## Dataset extract

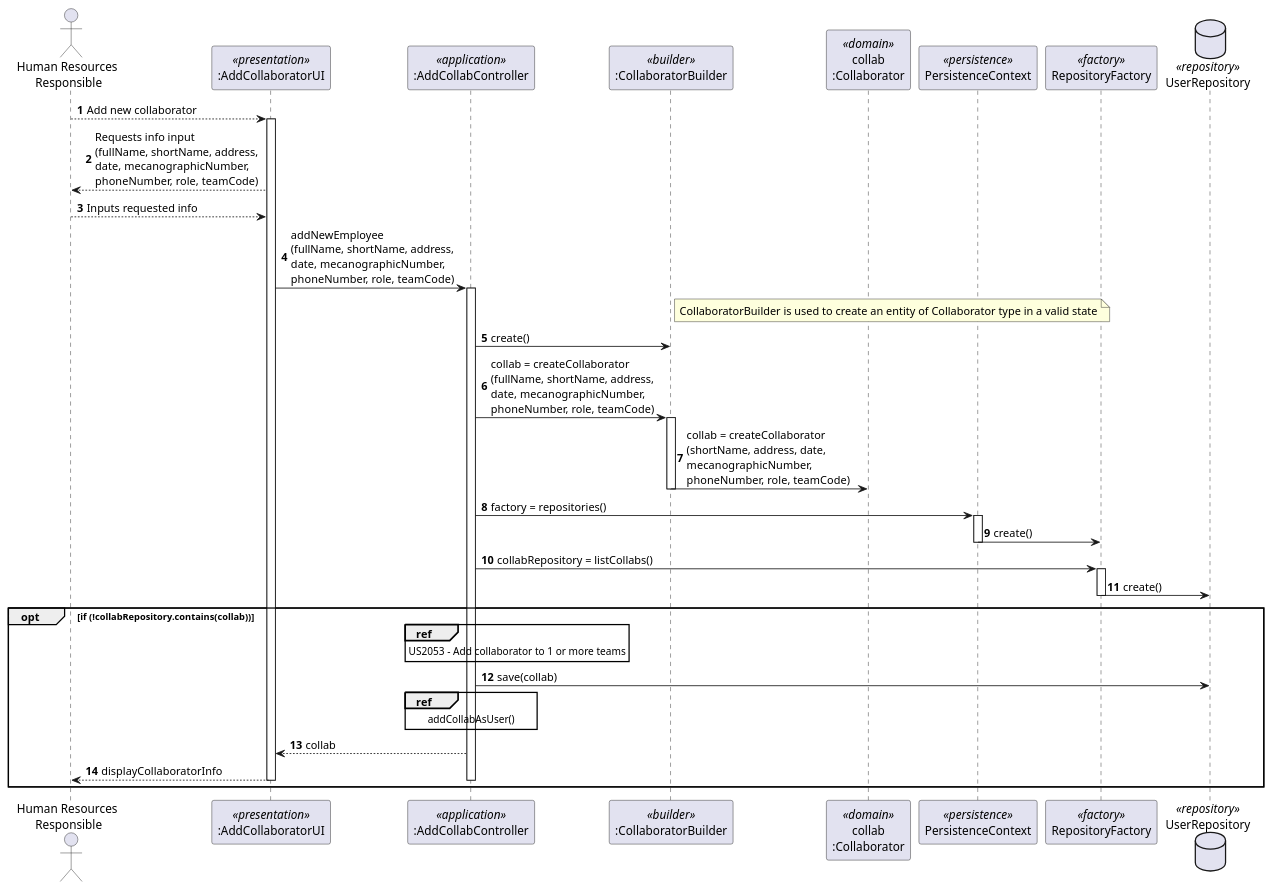
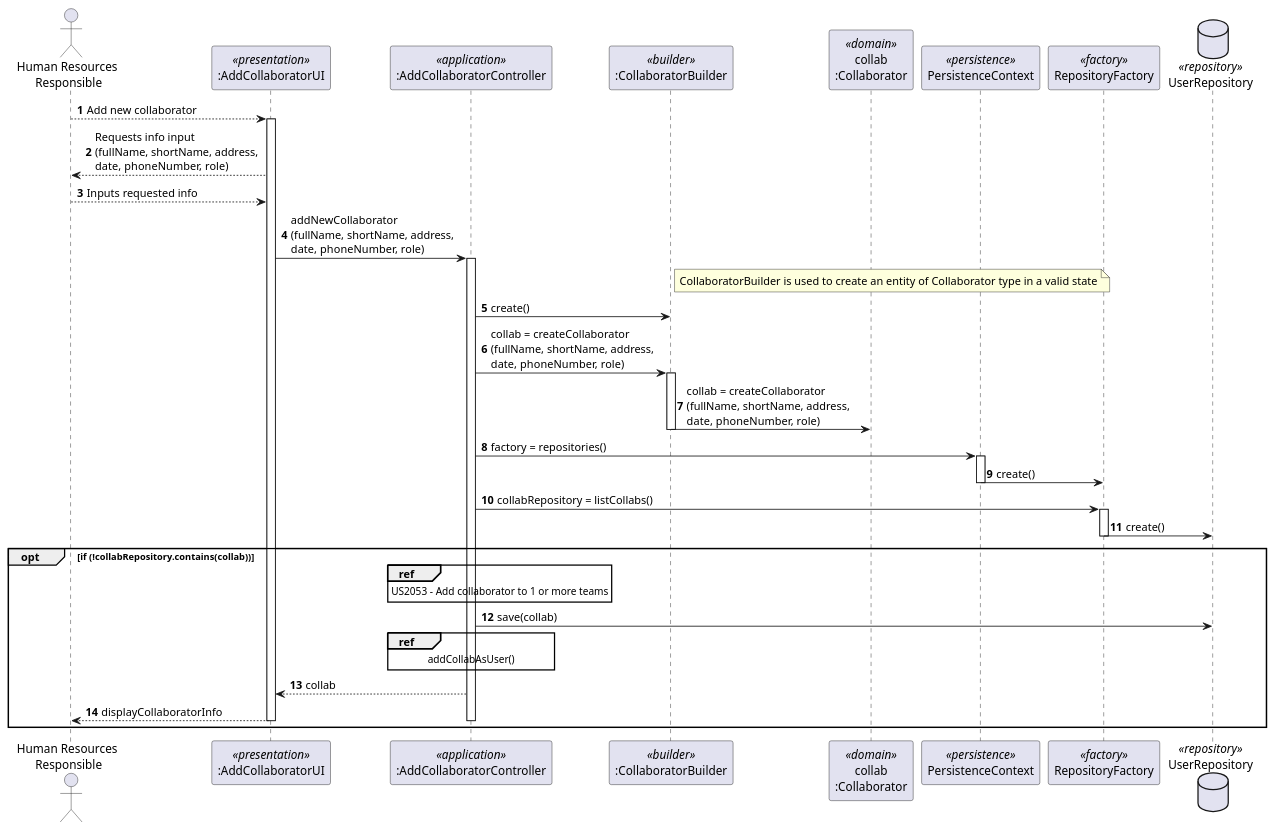
The diagram in docs/1191513/US2051/SD_US2051.puml (Joao-PP-Alves/isep-lapr4), drawn with PlantUML before and after one commit. The commit also changed 5 other files, not shown here.

Commit message:
<S4202121-7> Initial code commit for Add Collaborator

```diff
--- a/docs/1191513/US2051/SD_US2051.puml
+++ b/docs/1191513/US2051/SD_US2051.puml
@@ -1,58 +1,58 @@
 @startuml
 autonumber
 
 actor "Human Resources \nResponsible" as HRR
 participant ":AddCollaboratorUI" as ADDCOLLABUI <<presentation>>
-participant ":AddCollabController" as ADDCOLLABCTRL <<application>>
+participant ":AddCollaboratorController" as ADDCOLLABCTRL <<application>>
 participant ":CollaboratorBuilder" as COLLABBUILDER <<builder>>
 participant "collab\n:Collaborator" as COLLAB <<domain>>
 participant PersistenceContext as Persistence <<persistence>>
 participant RepositoryFactory as Factory <<factory>>
 database UserRepository as Repository <<repository>>
 
 
 HRR --> ADDCOLLABUI : Add new collaborator
 activate ADDCOLLABUI
-ADDCOLLABUI --> HRR : Requests info input \n(fullName, shortName, address, \ndate, mecanographicNumber, \nphoneNumber, role, teamCode)
+ADDCOLLABUI --> HRR : Requests info input \n(fullName, shortName, address, \ndate, phoneNumber, role)
 
 HRR --> ADDCOLLABUI : Inputs requested info
 
-ADDCOLLABUI -> ADDCOLLABCTRL : addNewEmployee\n(fullName, shortName, address, \ndate, mecanographicNumber, \nphoneNumber, role, teamCode)
+ADDCOLLABUI -> ADDCOLLABCTRL : addNewCollaborator\n(fullName, shortName, address, \ndate, phoneNumber, role)
 note right of COLLABBUILDER:CollaboratorBuilder is used to create an entity of Collaborator type in a valid state
 activate ADDCOLLABCTRL
 ADDCOLLABCTRL -> COLLABBUILDER : create()
-ADDCOLLABCTRL -> COLLABBUILDER : collab = createCollaborator\n(fullName, shortName, address, \ndate, mecanographicNumber, \nphoneNumber, role, teamCode)
+ADDCOLLABCTRL -> COLLABBUILDER : collab = createCollaborator\n(fullName, shortName, address, \ndate, phoneNumber, role)
 
 activate COLLABBUILDER
-COLLABBUILDER -> COLLAB : collab = createCollaborator\n(shortName, address, date, \nmecanographicNumber, \nphoneNumber, role, teamCode)
+COLLABBUILDER -> COLLAB : collab = createCollaborator\n(fullName, shortName, address, \ndate, phoneNumber, role)
 deactivate COLLABBUILDER
 
 ADDCOLLABCTRL -> Persistence : factory = repositories()
 activate Persistence
 Persistence -> Factory : create()
 deactivate Persistence
 
 ADDCOLLABCTRL -> Factory : collabRepository = listCollabs()
 activate Factory
 Factory -> Repository : create()
 deactivate Factory
 
 opt if (!collabRepository.contains(collab))
 ref over ADDCOLLABCTRL
 US2053 - Add collaborator to 1 or more teams
 end ref
 ADDCOLLABCTRL -> Repository : save(collab)
 
 ref over ADDCOLLABCTRL
 addCollabAsUser()
 end ref
 
 ADDCOLLABCTRL --> ADDCOLLABUI : collab
 deactivate COLLABBUILDER
 
 ADDCOLLABUI --> HRR : displayCollaboratorInfo
 deactivate ADDCOLLABCTRL
 deactivate ADDCOLLABUI
 end opt
 
 @enduml
```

## Instructions to follow
What lines of the material contain "deactivate"? Show them.

## Answer
 deactivate COLLABBUILDER
 deactivate Persistence
 deactivate Factory
 deactivate COLLABBUILDER
 deactivate ADDCOLLABCTRL
 deactivate ADDCOLLABUI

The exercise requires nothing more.